Whatever happened to …


… eating with students?

The inspiration for this post came from feedback from the “Whatever happened to …?” padlet.

What ever happened to…. Getting to eat with your students everyday! Long before detailed, contractual supervision schedules we used to enjoy 20 minutes each day of eating with our students ~ getting to talk to them on an informal basis. Time well invested

This was one of those topics that really illustrate the difference between the elementary and secondary school environments.

In my school, we had what I considered the perfect timetable.  There were eight sections and we would tumble through six on any day.  So, a Day 1 was periods 1-2-3-4-4-5-6.  Day 2 was 2-3-4-5-5-6-7 and so on.  There were classes that rolled off the timetable for a couple of days before returning.  You’ll notice that a period was doubled in the middle.  That was split over the lunch time.  One of the periods was junior lunch (9, 10) and the other senior lunch based upon the subject that a student took at that time.  It was also one of the many supervision tasks that we had.  When our lunch was scheduled for one of those periods, you ate in one and often had supervision during the other.  “Pig pen duty” involved supervising the cafeteria with a partner or guarding the door to the classrooms so that you could keep quiet in the school.  Lots of stories to share about that!
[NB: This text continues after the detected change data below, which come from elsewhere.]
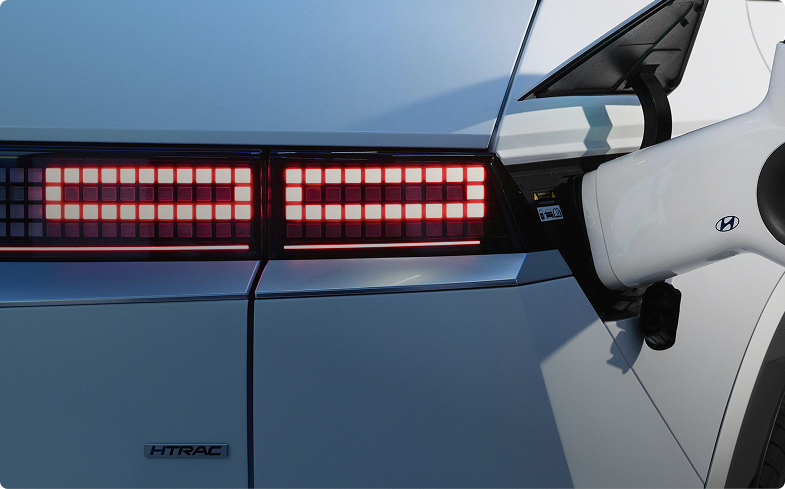
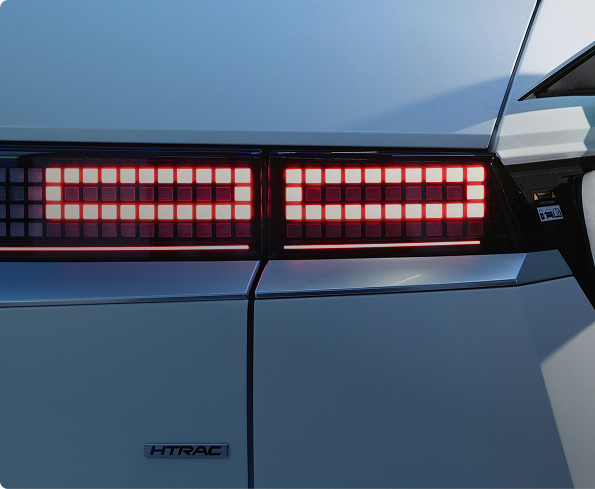
fixed card slider after hero

diff --git a/components/ui/card-slider.tsx b/components/ui/card-slider.tsx
@@ -14,8 +14,8 @@ export interface CardSliderProps {
     slides: CardSlideData[];
     className?: string;
     slideClassName?: string;
-    /** Number of slides visible per view on desktop. Default: 2 */
-    slidesPerView?: number;
+    /** Number of slides visible per view on desktop, or 'auto' to use exact slide width. Default: 2 */
+    slidesPerView?: number | 'auto';
     /** Gap between slides in px. Default: 20 */
     gap?: number;
     showArrows?: boolean;
@@ -36,7 +36,7 @@ export function CardSlider({
     const [emblaRef, emblaApi] = useEmblaCarousel({
         loop,
         align: 'start',
-        slidesToScroll: slidesPerView,
+        slidesToScroll: slidesPerView === 'auto' ? 1 : slidesPerView,
         containScroll: 'trimSnaps',
     });
 
@@ -75,48 +75,51 @@ export function CardSlider({
     }, [emblaApi, onSelect]);
 
     // Calculate basis based on slidesPerView and gap
-    const basisStyle = `calc((100% - ${(slidesPerView - 1) * gap}px) / ${slidesPerView})`;
+    const basisStyle =
+        slidesPerView === 'auto'
+            ? 'auto'
+            : `calc((100% - ${(typeof slidesPerView === 'number' ? slidesPerView - 1 : 0) * gap}px) / ${slidesPerView})`;
 
     return (
-        <div className={cn('relative', className)}>
-            <div
-                className='overflow-visible [clip-path:inset(-100vh_-100vw_-100vh_0)]'
-                ref={emblaRef}>
-                <div className='flex' style={{ marginLeft: `-${gap}px` }}>
-                    {slides.map(slide => (
-                        <div
-                            key={slide.id}
-                            className={cn(
-                                'min-w-0 shrink-0 grow-0 relative',
-                                slideClassName
-                            )}
-                            style={{
-                                flexBasis: basisStyle,
-                                paddingLeft: `${gap}px`,
-                            }}>
-                            {slide.content}
-                        </div>
-                    ))}
+        <div className={cn('', className)}>
+            {/* Wrapper for viewport + arrows so arrows center on cards only */}
+            <div className='relative'>
+                <div
+                    className='overflow-visible [clip-path:inset(-100vh_-100vw_-100vh_0)]'
+                    ref={emblaRef}>
+                    <div className='flex' style={{ marginLeft: `-${gap}px` }}>
+                        {slides.map(slide => (
+                            <div
+                                key={slide.id}
+                                className={cn('', slideClassName)}
+                                style={{
+                                    flexBasis: basisStyle,
+                                    paddingLeft: `${gap}px`,
+                                }}>
+                                {slide.content}
+                            </div>
+                        ))}
+                    </div>
                 </div>
-            </div>
 
-            {/* Arrows — positioned relative to the slider viewport */}
-            {showArrows && (
-                <>
-                    <button
-                        className='absolute left-0 md:left-0 top-1/2 -translate-y-1/2 z-20 flex h-[48px] w-[48px] items-center justify-center rounded-[4px] bg-background/10 hover:bg-background/30 backdrop-blur-md transition-all shadow-btn text-dark'
-                        onClick={scrollPrev}
-                        aria-label='Previous slide'>
-                        <ArrowLeftIcon />
-                    </button>
-                    <button
-                        className='absolute    right-0 top-1/2 -translate-y-1/2 z-20 flex h-[48px] w-[48px] items-center justify-center rounded-[4px] bg-background/10 hover:bg-background/30 backdrop-blur-md transition-all shadow-btn text-dark'
-                        onClick={scrollNext}
-                        aria-label='Next slide'>
-                        <ArrowRightIcon />
-                    </button>
-                </>
-            )}
+                {/* Arrows — centered vertically on the card area */}
+                {showArrows && (
+                    <>
+                        <button
+                            className='absolute left-0 top-1/2 -translate-y-1/2 z-20 flex h-[48px] w-[48px] items-center justify-center rounded-[4px] bg-background/10 hover:bg-background/30 backdrop-blur-md transition-all shadow-btn text-dark'
+                            onClick={scrollPrev}
+                            aria-label='Previous slide'>
+                            <ArrowLeftIcon />
+                        </button>
+                        <button
+                            className='absolute right-0 top-1/2 -translate-y-1/2 z-20 flex h-[48px] w-[48px] items-center justify-center rounded-[4px] bg-background/10 hover:bg-background/30 backdrop-blur-md transition-all shadow-btn text-dark'
+                            onClick={scrollNext}
+                            aria-label='Next slide'>
+                            <ArrowRightIcon />
+                        </button>
+                    </>
+                )}
+            </div>
 
             {/* Dots — below the slider */}
             {showDots && (
@@ -125,7 +128,7 @@ export function CardSlider({
                         <button
                             key={index}
                             className={cn(
-                                'h-[10px] w-[10px] rounded-full transition-all duration-300',
+                                'h-[16px] w-[16px] rounded-full transition-all duration-300',
                                 index === selectedIndex
                                     ? 'bg-dark scale-110'
                                     : 'bg-gray hover:bg-dark/60'

diff --git a/components/home/built-for.tsx b/components/home/built-for.tsx
@@ -1,7 +1,7 @@
 import { FadeUp } from '@/components/ui/fade-up';
 import { CardSliderWrapper } from './built-for-slider';
 
-export interface BuiltForCardData {
+export interface SlidesCardData {
     id: string;
     image: string;
     title: string;
@@ -9,7 +9,7 @@ export interface BuiltForCardData {
     cta: { label: string; href: string };
 }
 
-const builtForCards: BuiltForCardData[] = [
+const slidesCardData: SlidesCardData[] = [
     {
         id: 'drivers',
         image: '/assets/images/car1.png',
@@ -27,27 +27,27 @@ const builtForCards: BuiltForCardData[] = [
         cta: { label: 'Become a Host', href: '/host' },
     },
     {
-        id: 'partners',
-        image: '/assets/images/car-4.png',
-        title: 'For Partners',
+        id: 'drivers-1',
+        image: '/assets/images/car1.png',
+        title: 'For Drivers',
         description:
-            'Partner with WattUp and grow your business with premium EV infrastructure.',
-        cta: { label: 'Learn More', href: '/partners' },
+            'Find nearby charging stations, plug in, and get back on the road faster.',
+        cta: { label: 'Find Charging Locations', href: '/find-charger' },
     },
     {
-        id: 'fleets',
-        image: '/assets/images/car-5.png',
-        title: 'For Fleets',
+        id: 'hosts-1',
+        image: '/assets/images/car-2.png',
+        title: 'For Hosts',
         description:
-            'Reliable, high-speed charging solutions designed for fleet operations.',
-        cta: { label: 'Fleet Solutions', href: '/fleets' },
+            'Install EV charging and attract high-value customers, tenants, and visitors.',
+        cta: { label: 'Become a Host', href: '/host' },
     },
 ];
 
 export function BuiltFor() {
     return (
-        <section className='w-full common-section-padding bg-background overflow-hidden relative'>
-            <div className='container'>
+        <section className='w-full max-w-[1440px] mx-auto overflow-x-hidden common-section-padding bg-background overflow-hidden relative'>
+            <div className='container mx-auto'>
                 <FadeUp>
                     <h2 className='headline-dark mb-10'>
                         Built for Drivers and Property Owners
@@ -55,7 +55,7 @@ export function BuiltFor() {
                 </FadeUp>
 
                 <FadeUp delay={0.1}>
-                    <CardSliderWrapper cards={builtForCards} />
+                    <CardSliderWrapper cards={slidesCardData} />
                 </FadeUp>
             </div>
         </section>

diff --git a/components/home/built-for-slider.tsx b/components/home/built-for-slider.tsx
@@ -3,40 +3,39 @@
 import { CardSlider } from '@/components/ui/card-slider';
 import Image from 'next/image';
 import Link from 'next/link';
-import type { BuiltForCardData } from './built-for';
+import type { SlidesCardData } from './built-for';
 
-function BuiltForCard({ card }: { card: BuiltForCardData }) {
+function SlidesCard({ card }: { card: SlidesCardData }) {
     return (
-        <div className='relative group rounded-[8px] overflow-hidden h-[400px] md:h-[489px] flex flex-col items-start justify-end gap-[10px] p-[32px] md:pt-[276px]'>
+        <div className='relative group rounded-[8px] overflow-hidden w-[785px] h-[489px] flex flex-col items-start justify-end gap-[10px] p-[32px] pt-[276px]'>
             <Image
                 src={card.image}
                 alt={card.title}
                 fill
-                className='object-cover transition-transform duration-700 group-hover:scale-105 z-0'
-                sizes='(max-width: 768px) 100vw, 50vw'
+                className='object-cover  transition-transform duration-700 z-0'
             />
             {/* Gradient overlay for text readability */}
-            <div className='absolute inset-0 bg-linear-to-t from-black/80 via-black/20 to-transparent pointer-events-none z-10' />
+            <div className='absolute inset-0 bg-linear-to-t from-black/10 via-black/10 to-transparent pointer-events-none z-10' />
 
-            <h3 className='relative z-20 text-[32px] font-semibold tracking-[-0.03em] leading-[110%] text-white'>
+            <h3 className='relative z-20 headline-4 text-white'>
                 {card.title}
             </h3>
-            <p className='relative z-20 text-white/90 text-[16px] leading-[150%] max-w-md'>
+            <p className='relative z-20 text-white/90 text-[20px] leading-[130%] max-w-[572px] tracking-[-3%]'>
                 {card.description}
             </p>
             <Link
                 href={card.cta.href}
-                className='relative z-20 inline-flex px-[16px] py-[10px] bg-[#0066FF] hover:bg-[#0052cc] text-white rounded-[4px] font-medium text-[14px] shadow-btn transition-transform hover:-translate-y-0.5 mt-1'>
+                className='relative z-20 inline-flex px-[24px] py-[12px] bg-primary hover:bg-primary-hover text-white rounded-[8px] font-medium text-[16px] shadow-btn transition-transform hover:-translate-y-0.5 mt-2 leading-[130%] font-bold'>
                 {card.cta.label}
             </Link>
         </div>
     );
 }
 
-export function CardSliderWrapper({ cards }: { cards: BuiltForCardData[] }) {
+export function CardSliderWrapper({ cards }: { cards: SlidesCardData[] }) {
     const slides = cards.map(card => ({
         id: card.id,
-        content: <BuiltForCard card={card} />,
+        content: <SlidesCard card={card} />,
     }));
 
     return (

diff --git a/app/globals.css b/app/globals.css
@@ -196,13 +196,17 @@ body {
 @utility container {
     max-width: var(--container-max);
     margin-inline: auto;
-    padding-inline: 1.5rem;
 }
 
 @layer utilities {
     .headline {
         @apply text-[48px] font-semibold tracking-[-3%] leading-[110%];
     }
+
+    .headline-4 {
+        @apply text-[36px] font-semibold tracking-[-3%] leading-[110%];
+    }
+
     .headline-white {
         @apply text-[48px] font-semibold tracking-[-3%] leading-[110%] text-white;
     }

diff --git a/app/layout.tsx b/app/layout.tsx
@@ -23,7 +23,7 @@ export default function RootLayout({
     return (
         <html lang='en' className={cn('font-sans', geist.variable)}>
             <body
-                className={`${plusJakartaSans.variable} antialiased  mx-auto`}>
+                className={`${plusJakartaSans.variable} antialiased  mx-auto `}>
                 <div className='flex min-h-screen w-full flex-col bg-background selection:bg-primary/20 mx-auto'>
                     {children}
                 </div>

diff --git a/components/ui/reusable-slider.tsx b/components/ui/reusable-slider.tsx
@@ -102,7 +102,7 @@ export function ReusableSlider({
                         <button
                             key={index}
                             className={cn(
-                                'h-[10px] w-[10px] rounded-full transition-all duration-300',
+                                'h-[16px] w-[16px] rounded-full transition-all duration-300',
                                 index === selectedIndex
                                     ? 'bg-[#393939] scale-110 shadow-[0_0_0_1px_rgba(255,255,255,0.4)]'
                                     : 'bg-[#2d2d2d]/40 hover:bg-[#2d2d2d]/60 shadow-[0_0_0_1px_rgba(255,255,255,0.2)]'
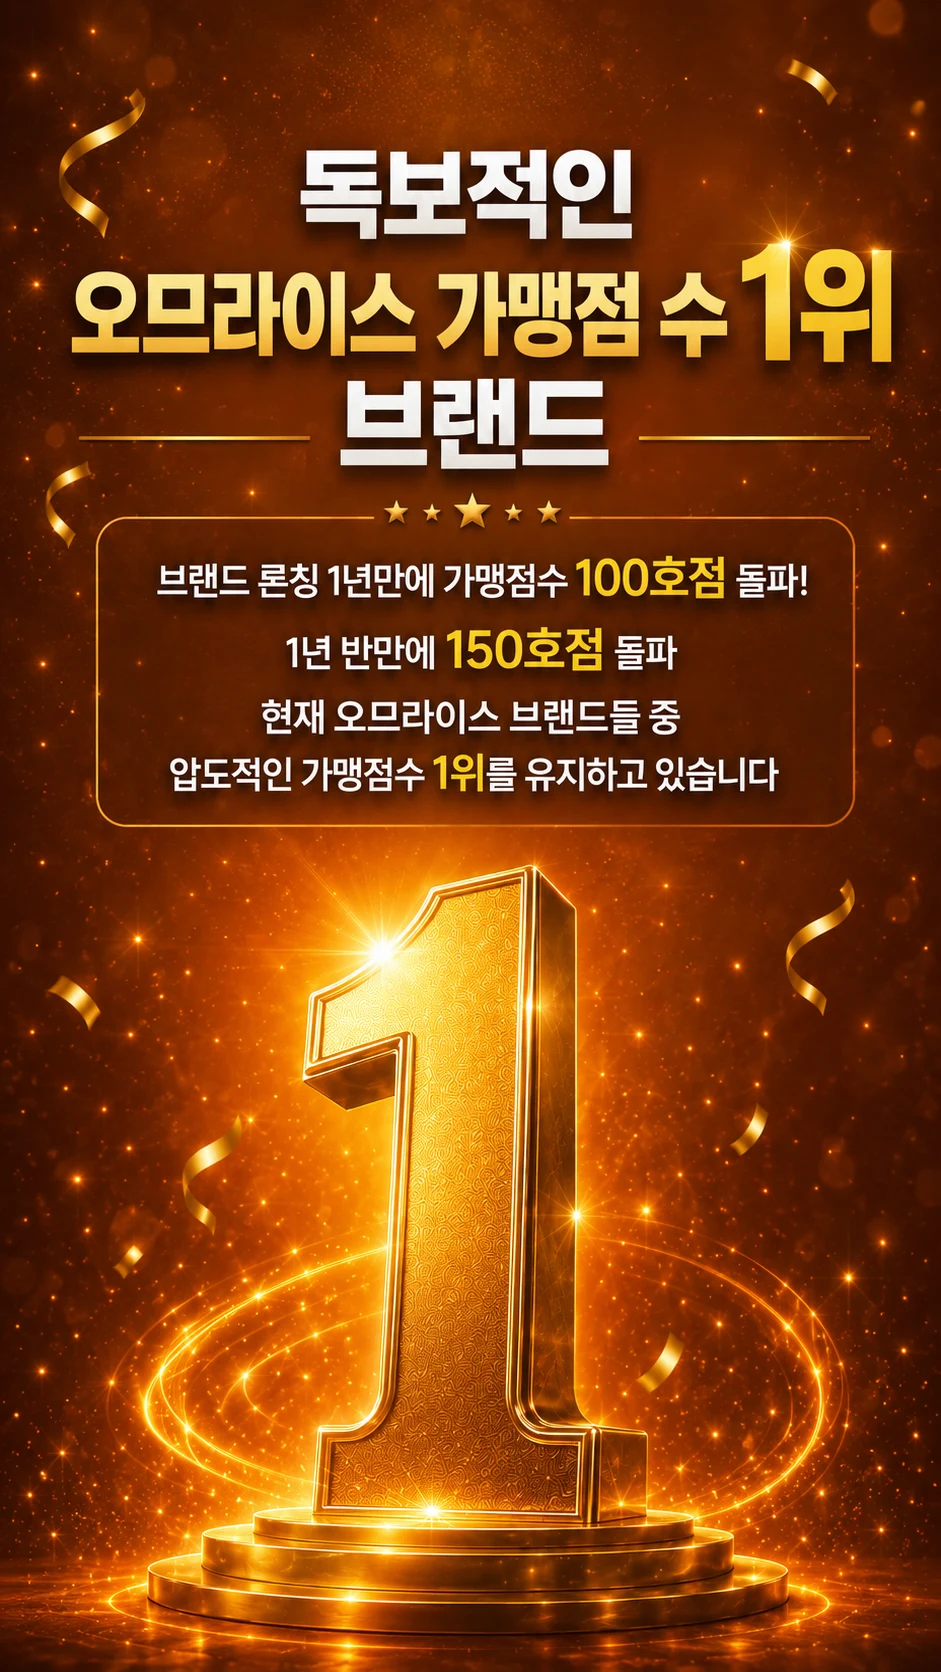
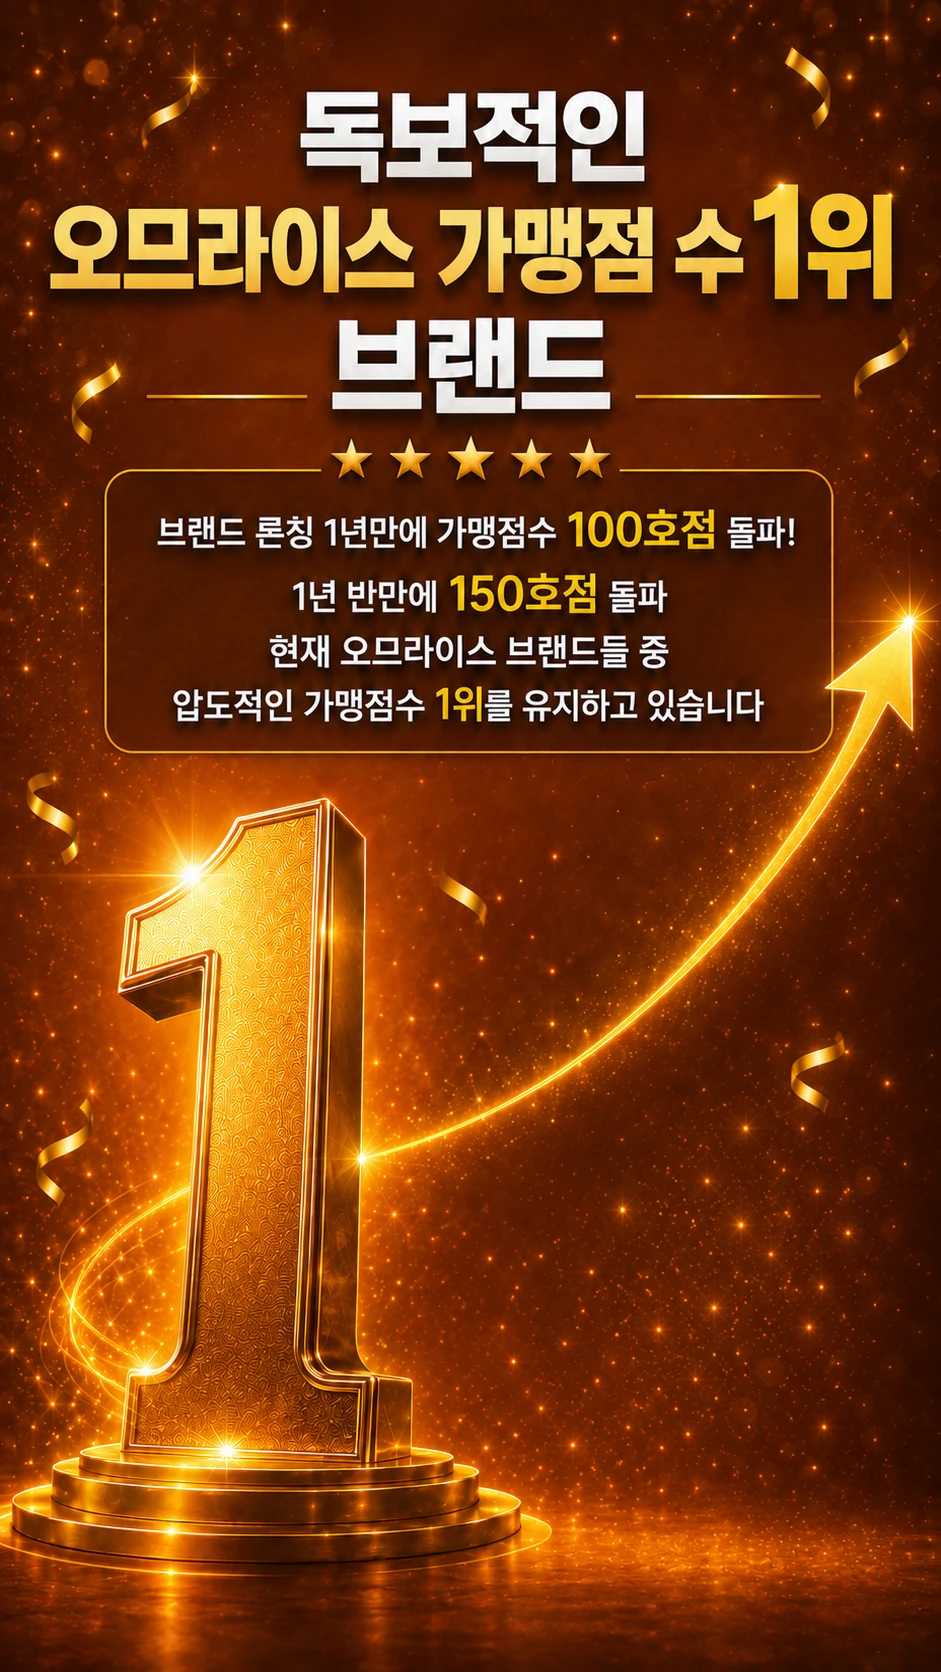
Fix: etc

diff --git a/src/widgets/achievement-rank/ui/AchievementRankSection.tsx b/src/widgets/achievement-rank/ui/AchievementRankSection.tsx
@@ -98,23 +98,6 @@ export default function AchievementRankSection() {
           />
         </motion.div>
 
-        <motion.div
-          aria-hidden
-          initial={{ opacity: 0, x: -36, y: 64, scale: 0.94 }}
-          animate={isInView ? { opacity: 1, x: 0, y: 0, scale: 1 } : {}}
-          transition={{ duration: 1.05, ease: [0.16, 1, 0.3, 1] }}
-          className="pointer-events-none absolute bottom-[15%] right-[-17%] top-[44%] w-[78%] md:hidden"
-        >
-          <Image
-            src="/new-asset/achievement-rank/mo-arrow.webp"
-            alt=""
-            fill
-            sizes="78vw"
-            className="object-contain object-right"
-            quality={92}
-          />
-        </motion.div>
-
         <div className="absolute bottom-[7%] left-[35%] right-[5%] hidden h-[36%] items-end justify-between gap-[1.1vw] md:flex">
           {milestones.map((item, index) => (
             <motion.div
I won’t mention the length of lunch periods but suffice it to say they were certainly longer than 20 minutes!

If you wanted, you could “dine” in the staff room or at your desk or periodically leave for a restaurant but that was risky because you needed to be back at school for the class after lunch.

Or there were alternatives.

  • since the computers were on the same timetable as me, they’d be unscheduled for classes during my lunch.  I’d regularly have students ask to eat and work on projects during that time.  They needed to be supervised so I would chow down with them
  • it was also a perfect time for the computer programming team to practice, with my supervision
  • during football season, often we would have team meetings at lunch to go over Xs and Os or watch video of a previous game
  • at times, students who worked the yearbook would need time to work on computers, again with supervision
  • it also was the perfect time for installing software and cleaning keyboards – my group of computer workers were really helpful at that

There was significantly more than 20 minutes to do the above.

When I became a consultant and had the opportunity to visit schools, lunch was a puzzle!  No two had the same schedules for busing or just legacy reasons so one of the things that I carried were school timetables.  I knew that those short eating times were sacred for teachers and would do my best to avoid them or if I had to interrupt, I’d bring dessert.  It became even more of a challenge when the balanced day schedule became in vogue.  At that time, I had no formal lunch and often it was a sandwich in the car en route to somewhere.

Regardless, though, it was a terrific time to talk to students in a setting other than the academic/formal learning class and, as the anonymous poster in the Padlet noted, it was time well invested.

Having said all that, it still is important that there is “me” time built into the schedule.  The calling of nature, a time just to regenerate, a time to plan, a time to organize, a time to mark (yeah, like that works), and more shows the importance of breaks.

Your thoughts?

  • what kind of “me” time does your schedule allow?
  • how do you connect with students other than during class time?
  • if you’re on a balanced day, how do you keep your strength up?

As always, your thoughts via comment are always appreciated.

This whole Sunday series of “Whatever happened to …” is available here.  How about taking a walk along memory lane with me? 

Got an idea, share it on this padlet.

OTR Links 08/07/2016


Posted from Diigo. The rest of my favorite links are here.